So, I am opting to leave. If it wasnt for the course work and the teaching experience, I would consider the past 4 years a complete waste of my time as I am only leaving with a masters of science in physics and not the Ph.D. that I set out to get. If I count my undergraduate years that is nearly a decade of pursuing a single goal only not to finish it..
I looked back to see how the grad students that I left at Stony Brook did. Well, almost all of them have multiple publications and are at the stage of getting ready to complete the doctorate. I look at my fellow students here at UCLA and some of them have 1 or 2 publications to their names. Not nearly as many as the counterparts at Stony Brook. Of course, the ones that have survived here have all had research funding.
So, why did I bother writing this. Well, I just wanted to let people know not to put too much into the ranking system. That you can have a good experience at a low ranking school. The impression and what I saw in the graduate program at my much lower ranked undergraduate school was people enjoying their experience and getting publications out there. So, do not let ambition drive you to do something foolish like transfering because a school is ranked 10 more places up than the one you are at. Or not considering a school because it is lower ranked. Just make the best out of what you have. Start looking for an advisor as soon as you get to the department. Do not wait until your second year and definitely not the end of your second year (even if you are wanting to do theory). And if your advisor is unwilling to provide funding consider a new advisor. Teaching and courses are going to take a lot of time. So, having research funds lets you not have to teach. If your advisor isnt providing guidance and helping you form a thesis, find a new advisor and quickly do not let the situation sit around hoping that some insight will come to you and your advisor will jump onboard. Oh, it might be nice to have a wide background but do not keep taking courses unless they are seminar type things.
As for my plans at this point, I have absolutely no idea. I have considered everything from trying to finish this at another university to high school teaching. Though, I will probably end up doing something in science or math education. One thing I really got out of my graduate student experience was that I enjoyed preparing for and teaching others.

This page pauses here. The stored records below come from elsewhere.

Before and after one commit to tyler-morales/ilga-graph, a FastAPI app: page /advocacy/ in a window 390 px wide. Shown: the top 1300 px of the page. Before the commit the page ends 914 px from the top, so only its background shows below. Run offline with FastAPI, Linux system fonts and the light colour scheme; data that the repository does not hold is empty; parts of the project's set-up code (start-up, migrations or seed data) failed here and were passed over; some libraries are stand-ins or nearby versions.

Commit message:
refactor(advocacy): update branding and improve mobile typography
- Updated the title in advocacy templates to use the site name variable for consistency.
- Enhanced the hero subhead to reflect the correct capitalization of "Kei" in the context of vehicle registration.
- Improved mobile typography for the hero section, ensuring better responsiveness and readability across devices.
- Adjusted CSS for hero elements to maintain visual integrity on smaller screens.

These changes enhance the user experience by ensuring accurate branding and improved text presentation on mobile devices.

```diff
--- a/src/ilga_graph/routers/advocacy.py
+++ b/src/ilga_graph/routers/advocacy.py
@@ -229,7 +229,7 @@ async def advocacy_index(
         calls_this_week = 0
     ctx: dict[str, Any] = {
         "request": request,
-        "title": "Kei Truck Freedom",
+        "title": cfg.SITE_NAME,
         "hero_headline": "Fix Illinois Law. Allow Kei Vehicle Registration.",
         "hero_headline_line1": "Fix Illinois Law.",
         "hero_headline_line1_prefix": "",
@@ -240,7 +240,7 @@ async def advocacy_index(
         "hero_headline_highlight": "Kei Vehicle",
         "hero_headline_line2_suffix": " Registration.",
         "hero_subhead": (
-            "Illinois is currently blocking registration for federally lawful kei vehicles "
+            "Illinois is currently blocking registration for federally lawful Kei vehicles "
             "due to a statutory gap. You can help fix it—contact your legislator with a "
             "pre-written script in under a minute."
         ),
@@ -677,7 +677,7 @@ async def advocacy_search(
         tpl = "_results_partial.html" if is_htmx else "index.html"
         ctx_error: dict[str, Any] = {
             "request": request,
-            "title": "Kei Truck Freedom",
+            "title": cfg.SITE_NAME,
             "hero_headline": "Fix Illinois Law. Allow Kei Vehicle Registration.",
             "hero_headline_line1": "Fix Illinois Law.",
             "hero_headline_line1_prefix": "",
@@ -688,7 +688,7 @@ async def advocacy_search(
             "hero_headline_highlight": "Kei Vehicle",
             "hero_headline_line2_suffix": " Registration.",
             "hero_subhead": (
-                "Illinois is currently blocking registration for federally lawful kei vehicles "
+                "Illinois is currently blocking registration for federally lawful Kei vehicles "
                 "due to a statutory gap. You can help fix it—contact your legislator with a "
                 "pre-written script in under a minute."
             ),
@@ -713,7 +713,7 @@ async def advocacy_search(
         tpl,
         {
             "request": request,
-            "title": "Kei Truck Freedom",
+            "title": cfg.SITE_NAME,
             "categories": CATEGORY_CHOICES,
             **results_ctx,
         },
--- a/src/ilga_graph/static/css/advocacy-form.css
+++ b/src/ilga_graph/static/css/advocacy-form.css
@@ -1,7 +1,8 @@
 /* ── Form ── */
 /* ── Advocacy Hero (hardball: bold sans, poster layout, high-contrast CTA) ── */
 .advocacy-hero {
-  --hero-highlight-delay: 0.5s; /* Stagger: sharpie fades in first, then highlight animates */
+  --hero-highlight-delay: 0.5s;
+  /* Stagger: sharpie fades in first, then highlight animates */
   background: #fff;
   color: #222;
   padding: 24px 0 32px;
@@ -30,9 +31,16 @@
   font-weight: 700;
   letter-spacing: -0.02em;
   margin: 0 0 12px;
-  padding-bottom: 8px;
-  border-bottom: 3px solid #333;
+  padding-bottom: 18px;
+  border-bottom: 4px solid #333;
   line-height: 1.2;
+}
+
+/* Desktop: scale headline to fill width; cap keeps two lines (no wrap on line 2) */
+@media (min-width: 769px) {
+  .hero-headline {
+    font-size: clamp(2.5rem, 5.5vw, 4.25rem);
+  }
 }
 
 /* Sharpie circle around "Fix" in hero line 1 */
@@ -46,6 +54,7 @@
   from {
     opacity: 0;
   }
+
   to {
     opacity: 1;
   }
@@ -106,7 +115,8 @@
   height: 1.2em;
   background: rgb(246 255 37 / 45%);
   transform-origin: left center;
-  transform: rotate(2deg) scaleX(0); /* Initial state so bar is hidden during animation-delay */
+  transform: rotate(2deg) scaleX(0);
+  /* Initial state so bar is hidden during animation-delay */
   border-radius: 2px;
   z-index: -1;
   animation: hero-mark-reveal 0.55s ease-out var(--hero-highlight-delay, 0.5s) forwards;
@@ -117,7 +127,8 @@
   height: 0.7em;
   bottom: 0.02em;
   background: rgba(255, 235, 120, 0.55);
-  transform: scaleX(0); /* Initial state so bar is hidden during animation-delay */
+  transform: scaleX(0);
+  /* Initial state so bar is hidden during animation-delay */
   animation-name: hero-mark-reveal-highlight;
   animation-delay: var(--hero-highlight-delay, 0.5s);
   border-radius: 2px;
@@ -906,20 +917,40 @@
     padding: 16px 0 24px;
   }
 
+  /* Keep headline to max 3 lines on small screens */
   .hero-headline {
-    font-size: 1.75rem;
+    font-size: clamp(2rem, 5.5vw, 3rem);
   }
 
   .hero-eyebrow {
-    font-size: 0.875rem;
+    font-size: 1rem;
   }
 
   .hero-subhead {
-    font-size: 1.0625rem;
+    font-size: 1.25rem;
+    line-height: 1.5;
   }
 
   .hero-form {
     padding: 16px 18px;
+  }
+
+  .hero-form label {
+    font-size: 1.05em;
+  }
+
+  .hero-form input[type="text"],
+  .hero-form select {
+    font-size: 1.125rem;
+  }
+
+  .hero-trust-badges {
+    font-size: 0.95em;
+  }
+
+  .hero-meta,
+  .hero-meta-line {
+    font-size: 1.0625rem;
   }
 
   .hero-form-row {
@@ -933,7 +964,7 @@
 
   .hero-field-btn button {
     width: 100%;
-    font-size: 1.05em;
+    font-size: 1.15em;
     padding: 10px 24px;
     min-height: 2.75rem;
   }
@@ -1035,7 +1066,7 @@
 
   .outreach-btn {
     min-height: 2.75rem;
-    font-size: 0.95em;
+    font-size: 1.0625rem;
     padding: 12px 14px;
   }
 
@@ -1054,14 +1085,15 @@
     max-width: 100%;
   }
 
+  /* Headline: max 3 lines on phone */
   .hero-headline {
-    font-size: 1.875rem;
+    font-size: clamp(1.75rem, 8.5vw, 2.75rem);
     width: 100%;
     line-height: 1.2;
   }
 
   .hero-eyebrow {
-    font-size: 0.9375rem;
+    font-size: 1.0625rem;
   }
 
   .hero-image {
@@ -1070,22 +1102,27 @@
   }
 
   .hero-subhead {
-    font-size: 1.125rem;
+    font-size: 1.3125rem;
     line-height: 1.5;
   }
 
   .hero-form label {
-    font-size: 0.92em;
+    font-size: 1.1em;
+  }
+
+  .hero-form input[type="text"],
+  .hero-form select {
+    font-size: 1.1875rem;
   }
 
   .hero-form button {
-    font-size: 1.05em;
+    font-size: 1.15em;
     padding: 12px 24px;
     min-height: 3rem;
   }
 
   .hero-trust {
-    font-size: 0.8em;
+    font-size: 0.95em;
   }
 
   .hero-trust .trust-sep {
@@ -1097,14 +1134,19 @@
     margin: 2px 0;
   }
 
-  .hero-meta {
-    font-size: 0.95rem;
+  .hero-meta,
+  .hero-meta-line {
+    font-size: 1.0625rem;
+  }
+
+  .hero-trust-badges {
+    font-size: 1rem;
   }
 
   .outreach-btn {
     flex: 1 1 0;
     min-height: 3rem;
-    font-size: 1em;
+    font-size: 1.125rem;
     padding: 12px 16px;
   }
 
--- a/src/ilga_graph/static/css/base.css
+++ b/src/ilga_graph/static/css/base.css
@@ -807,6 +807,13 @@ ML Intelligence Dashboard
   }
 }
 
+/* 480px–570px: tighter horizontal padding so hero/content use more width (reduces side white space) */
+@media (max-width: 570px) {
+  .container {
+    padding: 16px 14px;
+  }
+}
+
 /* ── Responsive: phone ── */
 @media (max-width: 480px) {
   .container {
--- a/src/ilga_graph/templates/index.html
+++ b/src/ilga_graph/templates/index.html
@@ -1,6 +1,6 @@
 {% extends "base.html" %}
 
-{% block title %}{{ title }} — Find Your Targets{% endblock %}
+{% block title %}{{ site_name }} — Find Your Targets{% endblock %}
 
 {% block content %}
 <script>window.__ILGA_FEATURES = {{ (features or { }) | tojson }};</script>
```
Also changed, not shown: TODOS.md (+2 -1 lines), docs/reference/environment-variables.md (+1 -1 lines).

With the way things are going in high energy theory and high energy physics in general, I doubt I attempt to go back to finish the Ph.D. I find myself depressed and disillusioned with the whole thing.
Well, I do not know if this will help anyone. Perhaps, it is more of what not to do.